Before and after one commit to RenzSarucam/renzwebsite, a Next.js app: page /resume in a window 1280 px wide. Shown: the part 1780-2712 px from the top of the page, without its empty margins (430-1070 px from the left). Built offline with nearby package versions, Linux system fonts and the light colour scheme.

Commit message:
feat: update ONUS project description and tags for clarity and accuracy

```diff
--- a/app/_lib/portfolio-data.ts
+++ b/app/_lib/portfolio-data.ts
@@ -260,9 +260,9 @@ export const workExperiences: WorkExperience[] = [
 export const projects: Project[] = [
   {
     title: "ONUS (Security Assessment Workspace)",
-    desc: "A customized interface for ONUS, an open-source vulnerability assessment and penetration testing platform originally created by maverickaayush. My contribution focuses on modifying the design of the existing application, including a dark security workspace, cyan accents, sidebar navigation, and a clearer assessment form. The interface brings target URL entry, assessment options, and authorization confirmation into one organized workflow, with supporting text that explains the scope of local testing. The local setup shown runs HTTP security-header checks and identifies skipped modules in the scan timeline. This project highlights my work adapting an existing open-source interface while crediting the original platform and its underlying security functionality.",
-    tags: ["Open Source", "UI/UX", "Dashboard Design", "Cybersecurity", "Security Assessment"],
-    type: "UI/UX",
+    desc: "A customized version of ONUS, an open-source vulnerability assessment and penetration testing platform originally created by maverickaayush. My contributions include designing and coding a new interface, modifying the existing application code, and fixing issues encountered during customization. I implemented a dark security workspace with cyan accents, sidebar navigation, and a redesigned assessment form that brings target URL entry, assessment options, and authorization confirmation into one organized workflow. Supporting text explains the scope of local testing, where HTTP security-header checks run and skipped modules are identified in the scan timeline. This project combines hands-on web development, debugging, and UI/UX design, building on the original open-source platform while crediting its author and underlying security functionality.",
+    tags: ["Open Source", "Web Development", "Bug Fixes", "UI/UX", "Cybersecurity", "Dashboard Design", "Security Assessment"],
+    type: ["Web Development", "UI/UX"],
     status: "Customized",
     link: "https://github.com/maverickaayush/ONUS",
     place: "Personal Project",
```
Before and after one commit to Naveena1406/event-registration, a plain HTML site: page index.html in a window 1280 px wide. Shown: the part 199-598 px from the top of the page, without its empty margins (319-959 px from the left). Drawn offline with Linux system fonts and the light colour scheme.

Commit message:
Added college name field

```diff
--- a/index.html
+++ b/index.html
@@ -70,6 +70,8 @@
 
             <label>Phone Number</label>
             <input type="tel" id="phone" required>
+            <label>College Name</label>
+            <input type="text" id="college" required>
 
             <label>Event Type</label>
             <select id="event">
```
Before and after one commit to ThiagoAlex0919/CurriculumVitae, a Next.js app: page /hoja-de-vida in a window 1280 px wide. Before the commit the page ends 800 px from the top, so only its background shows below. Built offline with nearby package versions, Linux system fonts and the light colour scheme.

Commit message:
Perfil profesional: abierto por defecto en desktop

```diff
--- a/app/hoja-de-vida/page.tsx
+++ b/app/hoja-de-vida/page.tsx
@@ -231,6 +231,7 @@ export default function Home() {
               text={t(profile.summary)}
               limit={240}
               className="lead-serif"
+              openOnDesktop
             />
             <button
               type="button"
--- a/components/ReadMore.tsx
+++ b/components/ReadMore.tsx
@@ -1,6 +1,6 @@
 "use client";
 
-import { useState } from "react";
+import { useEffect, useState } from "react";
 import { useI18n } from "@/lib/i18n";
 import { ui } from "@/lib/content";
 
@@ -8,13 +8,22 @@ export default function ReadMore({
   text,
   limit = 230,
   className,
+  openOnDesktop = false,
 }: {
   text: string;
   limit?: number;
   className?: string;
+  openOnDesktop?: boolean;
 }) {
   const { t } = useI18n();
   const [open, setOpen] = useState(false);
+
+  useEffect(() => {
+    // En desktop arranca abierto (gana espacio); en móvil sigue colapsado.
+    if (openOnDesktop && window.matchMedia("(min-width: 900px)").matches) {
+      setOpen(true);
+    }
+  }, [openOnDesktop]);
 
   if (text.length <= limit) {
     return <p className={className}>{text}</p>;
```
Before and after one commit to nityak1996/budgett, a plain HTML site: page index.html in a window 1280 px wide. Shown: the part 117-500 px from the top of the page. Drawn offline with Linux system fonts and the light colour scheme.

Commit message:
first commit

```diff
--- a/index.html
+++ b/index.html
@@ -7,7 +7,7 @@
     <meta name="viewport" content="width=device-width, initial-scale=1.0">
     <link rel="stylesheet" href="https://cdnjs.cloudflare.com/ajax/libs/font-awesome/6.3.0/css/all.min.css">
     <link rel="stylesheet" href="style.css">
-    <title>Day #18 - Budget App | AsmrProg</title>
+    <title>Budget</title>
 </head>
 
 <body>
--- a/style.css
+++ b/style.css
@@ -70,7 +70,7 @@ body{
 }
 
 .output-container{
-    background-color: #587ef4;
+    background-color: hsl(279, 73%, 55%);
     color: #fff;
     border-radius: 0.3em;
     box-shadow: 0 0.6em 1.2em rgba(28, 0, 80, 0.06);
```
--- --- ---
**Work to complete**
Extract the complete set of records unchanged.

**Result**
Before and after one commit to RenzSarucam/renzwebsite, a Next.js app: page /resume in a window 1280 px wide. Shown: the part 1780-2712 px from the top of the page, without its empty margins (430-1070 px from the left). Built offline with nearby package versions, Linux system fonts and the light colour scheme.

Commit message:
feat: update ONUS project description and tags for clarity and accuracy

```diff
--- a/app/_lib/portfolio-data.ts
+++ b/app/_lib/portfolio-data.ts
@@ -260,9 +260,9 @@ export const workExperiences: WorkExperience[] = [
 export const projects: Project[] = [
   {
     title: "ONUS (Security Assessment Workspace)",
-    desc: "A customized interface for ONUS, an open-source vulnerability assessment and penetration testing platform originally created by maverickaayush. My contribution focuses on modifying the design of the existing application, including a dark security workspace, cyan accents, sidebar navigation, and a clearer assessment form. The interface brings target URL entry, assessment options, and authorization confirmation into one organized workflow, with supporting text that explains the scope of local testing. The local setup shown runs HTTP security-header checks and identifies skipped modules in the scan timeline. This project highlights my work adapting an existing open-source interface while crediting the original platform and its underlying security functionality.",
-    tags: ["Open Source", "UI/UX", "Dashboard Design", "Cybersecurity", "Security Assessment"],
-    type: "UI/UX",
+    desc: "A customized version of ONUS, an open-source vulnerability assessment and penetration testing platform originally created by maverickaayush. My contributions include designing and coding a new interface, modifying the existing application code, and fixing issues encountered during customization. I implemented a dark security workspace with cyan accents, sidebar navigation, and a redesigned assessment form that brings target URL entry, assessment options, and authorization confirmation into one organized workflow. Supporting text explains the scope of local testing, where HTTP security-header checks run and skipped modules are identified in the scan timeline. This project combines hands-on web development, debugging, and UI/UX design, building on the original open-source platform while crediting its author and underlying security functionality.",
+    tags: ["Open Source", "Web Development", "Bug Fixes", "UI/UX", "Cybersecurity", "Dashboard Design", "Security Assessment"],
+    type: ["Web Development", "UI/UX"],
     status: "Customized",
     link: "https://github.com/maverickaayush/ONUS",
     place: "Personal Project",
```
Before and after one commit to Naveena1406/event-registration, a plain HTML site: page index.html in a window 1280 px wide. Shown: the part 199-598 px from the top of the page, without its empty margins (319-959 px from the left). Drawn offline with Linux system fonts and the light colour scheme.

Commit message:
Added college name field

```diff
--- a/index.html
+++ b/index.html
@@ -70,6 +70,8 @@
 
             <label>Phone Number</label>
             <input type="tel" id="phone" required>
+            <label>College Name</label>
+            <input type="text" id="college" required>
 
             <label>Event Type</label>
             <select id="event">
```
Before and after one commit to ThiagoAlex0919/CurriculumVitae, a Next.js app: page /hoja-de-vida in a window 1280 px wide. Before the commit the page ends 800 px from the top, so only its background shows below. Built offline with nearby package versions, Linux system fonts and the light colour scheme.

Commit message:
Perfil profesional: abierto por defecto en desktop

```diff
--- a/app/hoja-de-vida/page.tsx
+++ b/app/hoja-de-vida/page.tsx
@@ -231,6 +231,7 @@ export default function Home() {
               text={t(profile.summary)}
               limit={240}
               className="lead-serif"
+              openOnDesktop
             />
             <button
               type="button"
--- a/components/ReadMore.tsx
+++ b/components/ReadMore.tsx
@@ -1,6 +1,6 @@
 "use client";
 
-import { useState } from "react";
+import { useEffect, useState } from "react";
 import { useI18n } from "@/lib/i18n";
 import { ui } from "@/lib/content";
 
@@ -8,13 +8,22 @@ export default function ReadMore({
   text,
   limit = 230,
   className,
+  openOnDesktop = false,
 }: {
   text: string;
   limit?: number;
   className?: string;
+  openOnDesktop?: boolean;
 }) {
   const { t } = useI18n();
   const [open, setOpen] = useState(false);
+
+  useEffect(() => {
+    // En desktop arranca abierto (gana espacio); en móvil sigue colapsado.
+    if (openOnDesktop && window.matchMedia("(min-width: 900px)").matches) {
+      setOpen(true);
+    }
+  }, [openOnDesktop]);
 
   if (text.length <= limit) {
     return <p className={className}>{text}</p>;
```
Before and after one commit to nityak1996/budgett, a plain HTML site: page index.html in a window 1280 px wide. Shown: the part 117-500 px from the top of the page. Drawn offline with Linux system fonts and the light colour scheme.

Commit message:
first commit

```diff
--- a/index.html
+++ b/index.html
@@ -7,7 +7,7 @@
     <meta name="viewport" content="width=device-width, initial-scale=1.0">
     <link rel="stylesheet" href="https://cdnjs.cloudflare.com/ajax/libs/font-awesome/6.3.0/css/all.min.css">
     <link rel="stylesheet" href="style.css">
-    <title>Day #18 - Budget App | AsmrProg</title>
+    <title>Budget</title>
 </head>
 
 <body>
--- a/style.css
+++ b/style.css
@@ -70,7 +70,7 @@ body{
 }
 
 .output-container{
-    background-color: #587ef4;
+    background-color: hsl(279, 73%, 55%);
     color: #fff;
     border-radius: 0.3em;
     box-shadow: 0 0.6em 1.2em rgba(28, 0, 80, 0.06);
```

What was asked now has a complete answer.